▶ _WHAT YOU SHOULD DO_
Search the entries below for "html". Report each line where it occurs.

*** Opening DATASET EXCERPTS ***

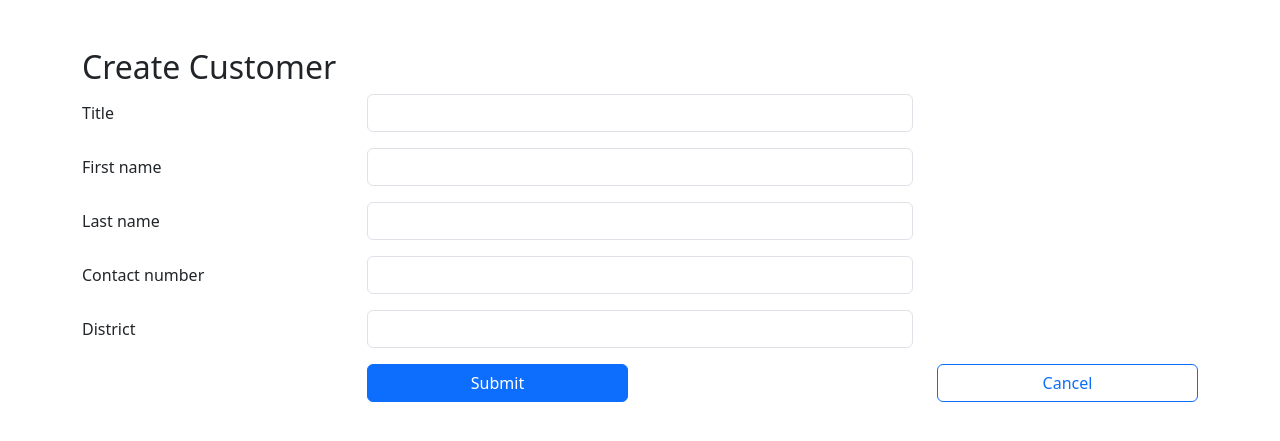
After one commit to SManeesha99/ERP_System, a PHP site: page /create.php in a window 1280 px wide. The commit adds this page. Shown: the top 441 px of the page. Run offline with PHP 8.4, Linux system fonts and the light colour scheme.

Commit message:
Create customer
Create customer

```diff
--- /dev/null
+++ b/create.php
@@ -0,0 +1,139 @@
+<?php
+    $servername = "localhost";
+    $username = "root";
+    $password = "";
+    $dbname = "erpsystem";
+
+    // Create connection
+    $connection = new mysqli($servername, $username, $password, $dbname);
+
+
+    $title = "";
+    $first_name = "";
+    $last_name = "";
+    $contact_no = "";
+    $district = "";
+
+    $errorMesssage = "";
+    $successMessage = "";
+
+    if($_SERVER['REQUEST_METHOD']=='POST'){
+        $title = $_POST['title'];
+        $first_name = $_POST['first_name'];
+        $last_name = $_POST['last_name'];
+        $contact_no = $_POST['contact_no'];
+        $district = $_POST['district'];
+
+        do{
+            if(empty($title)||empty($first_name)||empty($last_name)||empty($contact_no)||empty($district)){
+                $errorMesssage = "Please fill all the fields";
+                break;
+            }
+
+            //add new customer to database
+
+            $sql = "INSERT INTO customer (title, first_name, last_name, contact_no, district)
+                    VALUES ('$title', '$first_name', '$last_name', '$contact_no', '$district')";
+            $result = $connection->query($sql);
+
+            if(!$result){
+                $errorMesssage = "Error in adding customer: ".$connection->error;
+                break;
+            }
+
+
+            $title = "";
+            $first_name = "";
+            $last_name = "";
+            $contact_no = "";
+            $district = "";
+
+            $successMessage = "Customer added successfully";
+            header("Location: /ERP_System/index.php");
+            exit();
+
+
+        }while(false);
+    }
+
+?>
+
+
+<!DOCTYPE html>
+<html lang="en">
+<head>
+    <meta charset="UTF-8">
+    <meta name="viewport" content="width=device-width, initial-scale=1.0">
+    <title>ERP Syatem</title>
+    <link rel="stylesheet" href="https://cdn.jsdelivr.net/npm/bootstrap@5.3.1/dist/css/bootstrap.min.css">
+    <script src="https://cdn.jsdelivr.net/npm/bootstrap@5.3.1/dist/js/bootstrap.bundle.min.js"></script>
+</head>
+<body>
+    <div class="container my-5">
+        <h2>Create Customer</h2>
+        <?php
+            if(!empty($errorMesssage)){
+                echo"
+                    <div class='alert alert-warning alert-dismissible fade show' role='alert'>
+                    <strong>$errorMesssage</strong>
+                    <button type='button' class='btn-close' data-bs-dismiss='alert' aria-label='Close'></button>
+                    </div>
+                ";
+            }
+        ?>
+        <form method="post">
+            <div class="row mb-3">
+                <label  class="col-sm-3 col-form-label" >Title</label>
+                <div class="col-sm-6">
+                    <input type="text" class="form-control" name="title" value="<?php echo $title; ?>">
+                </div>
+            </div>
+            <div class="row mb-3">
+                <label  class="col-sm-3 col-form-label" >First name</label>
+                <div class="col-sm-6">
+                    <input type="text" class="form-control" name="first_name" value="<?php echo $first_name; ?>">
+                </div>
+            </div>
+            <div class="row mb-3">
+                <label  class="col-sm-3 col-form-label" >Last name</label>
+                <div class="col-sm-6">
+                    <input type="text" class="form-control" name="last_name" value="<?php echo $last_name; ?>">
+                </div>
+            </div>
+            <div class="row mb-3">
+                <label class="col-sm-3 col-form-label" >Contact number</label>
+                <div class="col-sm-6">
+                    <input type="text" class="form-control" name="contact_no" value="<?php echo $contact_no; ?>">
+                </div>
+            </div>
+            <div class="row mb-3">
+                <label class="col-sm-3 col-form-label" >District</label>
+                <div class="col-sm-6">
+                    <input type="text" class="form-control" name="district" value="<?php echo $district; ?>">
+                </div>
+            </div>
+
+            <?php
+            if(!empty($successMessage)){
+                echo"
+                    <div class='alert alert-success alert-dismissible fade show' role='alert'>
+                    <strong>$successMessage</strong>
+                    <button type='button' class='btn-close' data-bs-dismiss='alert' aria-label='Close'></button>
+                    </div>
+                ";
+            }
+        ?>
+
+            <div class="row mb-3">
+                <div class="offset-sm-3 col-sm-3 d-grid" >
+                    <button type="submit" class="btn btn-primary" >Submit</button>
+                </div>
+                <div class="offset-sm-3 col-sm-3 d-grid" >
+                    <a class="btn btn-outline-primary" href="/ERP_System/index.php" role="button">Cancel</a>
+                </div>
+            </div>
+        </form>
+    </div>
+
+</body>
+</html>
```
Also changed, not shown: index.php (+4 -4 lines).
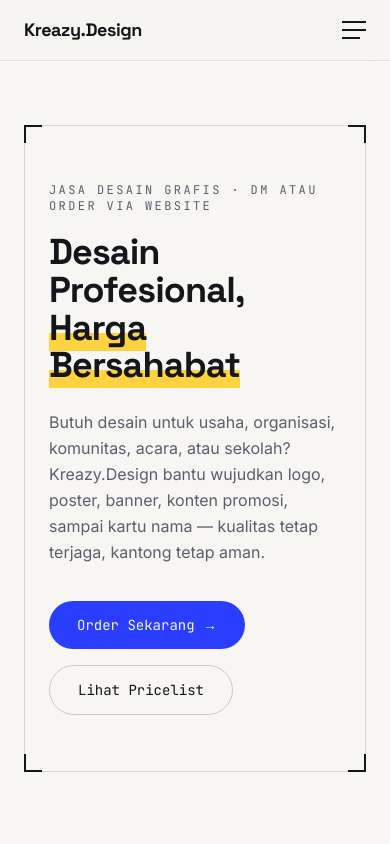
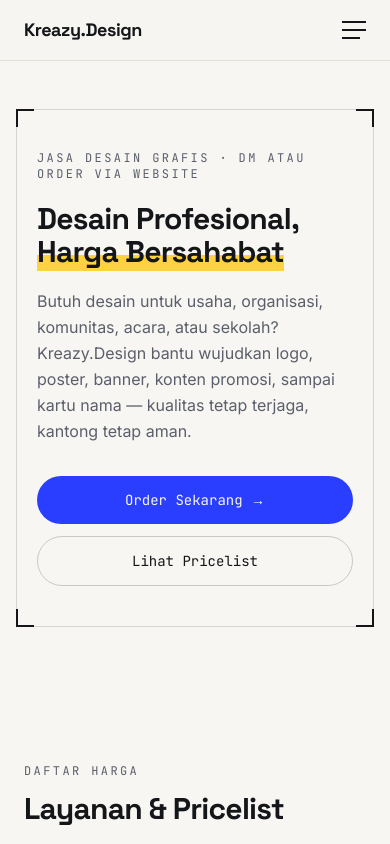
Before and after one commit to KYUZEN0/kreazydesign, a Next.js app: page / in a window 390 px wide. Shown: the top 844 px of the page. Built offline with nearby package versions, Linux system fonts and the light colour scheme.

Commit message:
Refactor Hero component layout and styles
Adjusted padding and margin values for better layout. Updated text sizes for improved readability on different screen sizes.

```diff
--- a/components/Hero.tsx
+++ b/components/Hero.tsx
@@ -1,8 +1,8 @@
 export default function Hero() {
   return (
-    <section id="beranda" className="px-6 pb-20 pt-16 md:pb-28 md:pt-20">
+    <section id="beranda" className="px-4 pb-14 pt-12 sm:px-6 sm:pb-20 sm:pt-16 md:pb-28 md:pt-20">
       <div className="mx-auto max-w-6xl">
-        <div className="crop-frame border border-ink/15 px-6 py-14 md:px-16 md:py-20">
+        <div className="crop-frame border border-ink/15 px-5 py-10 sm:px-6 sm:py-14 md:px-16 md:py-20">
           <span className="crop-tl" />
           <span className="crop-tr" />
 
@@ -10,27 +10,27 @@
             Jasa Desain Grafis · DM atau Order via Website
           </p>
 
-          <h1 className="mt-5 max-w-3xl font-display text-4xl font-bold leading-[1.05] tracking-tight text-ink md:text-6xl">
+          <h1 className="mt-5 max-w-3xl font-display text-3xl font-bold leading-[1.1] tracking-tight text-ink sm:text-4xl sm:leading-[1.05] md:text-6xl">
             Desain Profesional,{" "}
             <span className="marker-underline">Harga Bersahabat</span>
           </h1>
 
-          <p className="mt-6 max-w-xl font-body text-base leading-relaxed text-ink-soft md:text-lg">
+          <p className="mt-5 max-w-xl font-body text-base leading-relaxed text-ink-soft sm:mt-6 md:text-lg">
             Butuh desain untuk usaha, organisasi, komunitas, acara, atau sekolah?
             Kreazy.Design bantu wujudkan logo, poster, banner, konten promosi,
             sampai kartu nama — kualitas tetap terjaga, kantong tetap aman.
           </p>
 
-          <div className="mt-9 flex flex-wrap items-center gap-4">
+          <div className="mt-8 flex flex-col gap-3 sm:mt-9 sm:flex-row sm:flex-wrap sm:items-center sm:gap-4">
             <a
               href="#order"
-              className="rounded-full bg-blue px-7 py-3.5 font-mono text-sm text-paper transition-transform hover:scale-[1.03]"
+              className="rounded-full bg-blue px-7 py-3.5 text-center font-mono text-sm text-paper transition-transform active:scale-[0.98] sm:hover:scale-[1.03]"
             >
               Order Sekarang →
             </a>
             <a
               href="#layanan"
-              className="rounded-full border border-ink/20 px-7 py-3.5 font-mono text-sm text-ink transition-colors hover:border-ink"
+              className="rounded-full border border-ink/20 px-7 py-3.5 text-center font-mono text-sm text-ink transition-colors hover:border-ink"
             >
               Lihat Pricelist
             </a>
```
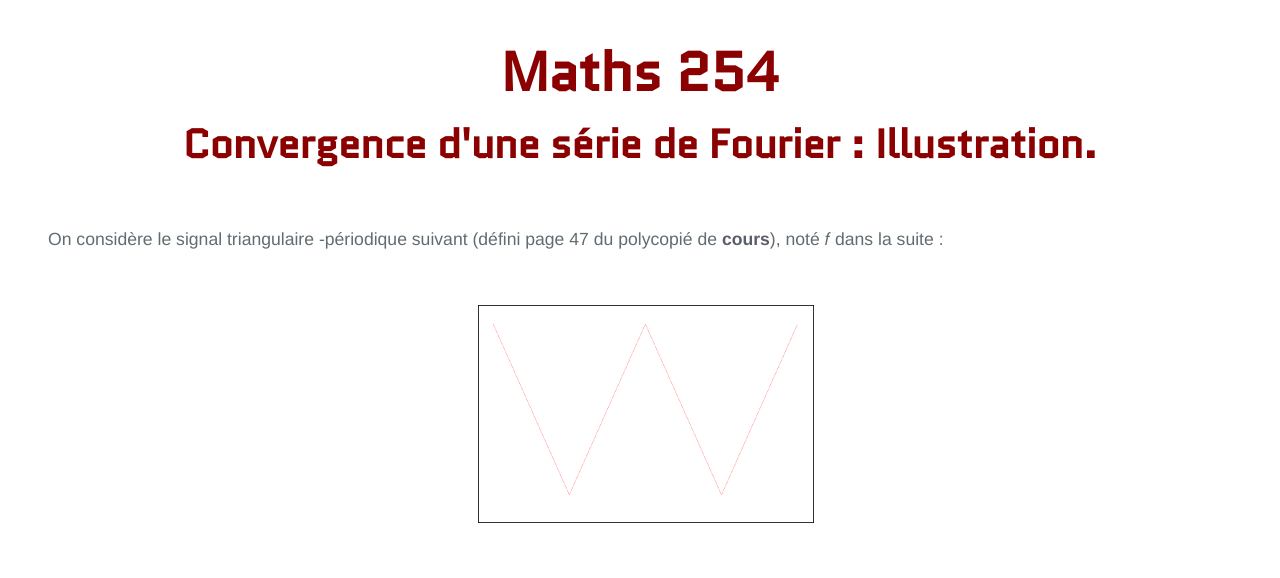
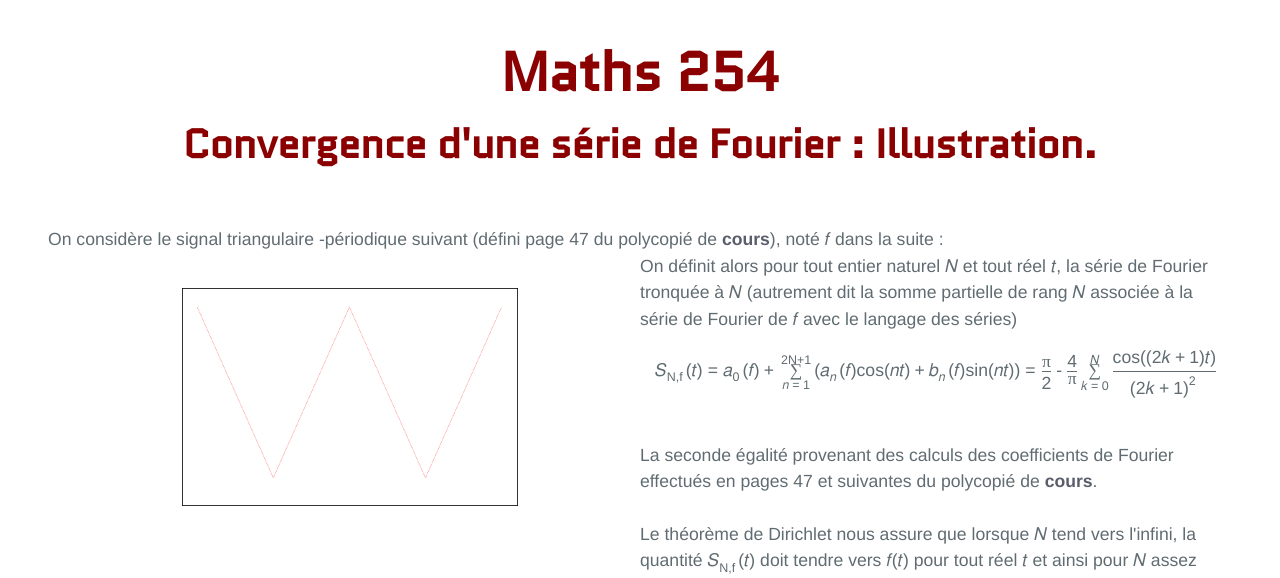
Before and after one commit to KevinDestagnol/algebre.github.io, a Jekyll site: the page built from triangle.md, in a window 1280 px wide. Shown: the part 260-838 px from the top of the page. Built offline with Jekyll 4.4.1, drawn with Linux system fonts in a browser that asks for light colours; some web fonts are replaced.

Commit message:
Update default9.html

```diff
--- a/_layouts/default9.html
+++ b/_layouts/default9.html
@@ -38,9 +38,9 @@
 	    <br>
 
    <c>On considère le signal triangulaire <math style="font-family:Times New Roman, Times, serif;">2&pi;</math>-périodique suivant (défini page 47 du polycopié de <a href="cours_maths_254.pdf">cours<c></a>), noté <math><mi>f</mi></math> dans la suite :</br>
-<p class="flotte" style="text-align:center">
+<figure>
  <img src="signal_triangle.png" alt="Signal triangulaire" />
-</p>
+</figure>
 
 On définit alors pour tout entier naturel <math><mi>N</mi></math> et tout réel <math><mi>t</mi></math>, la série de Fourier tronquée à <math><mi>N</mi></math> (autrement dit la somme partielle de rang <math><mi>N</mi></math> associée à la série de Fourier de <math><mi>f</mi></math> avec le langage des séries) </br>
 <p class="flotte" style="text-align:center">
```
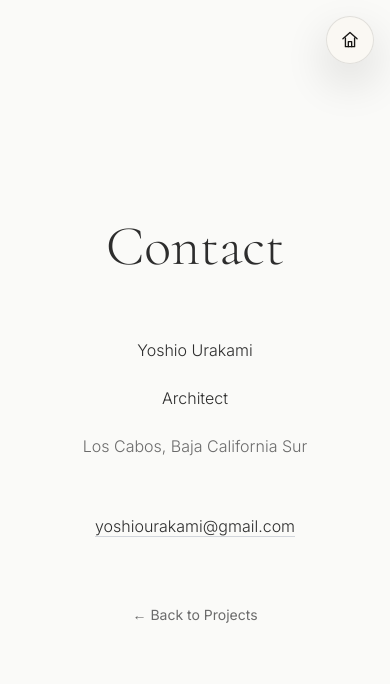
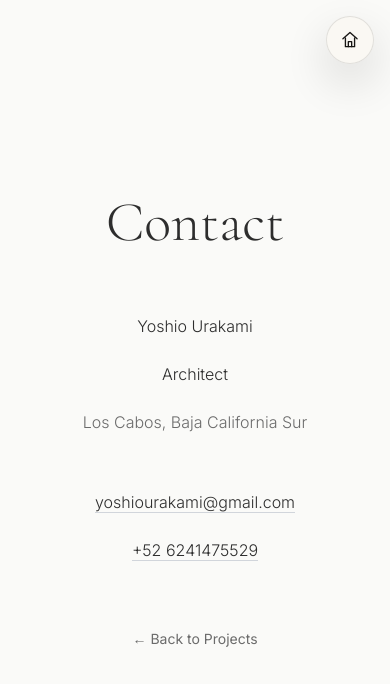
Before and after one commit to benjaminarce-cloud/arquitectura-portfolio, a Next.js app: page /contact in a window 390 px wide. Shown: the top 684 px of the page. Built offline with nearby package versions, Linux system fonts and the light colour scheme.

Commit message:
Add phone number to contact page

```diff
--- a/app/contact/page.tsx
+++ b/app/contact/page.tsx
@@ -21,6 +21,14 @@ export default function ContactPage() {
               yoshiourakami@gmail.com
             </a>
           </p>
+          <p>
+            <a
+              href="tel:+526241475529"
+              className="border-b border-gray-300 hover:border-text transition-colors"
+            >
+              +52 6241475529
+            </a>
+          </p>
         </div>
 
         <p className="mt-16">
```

*** Closing DATASET EXCERPTS ***

▶ _SOLUTION TO THE EXERCISE_
+<!DOCTYPE html>
+<html lang="en">
+</html>
Update default9.html
--- a/_layouts/default9.html
+++ b/_layouts/default9.html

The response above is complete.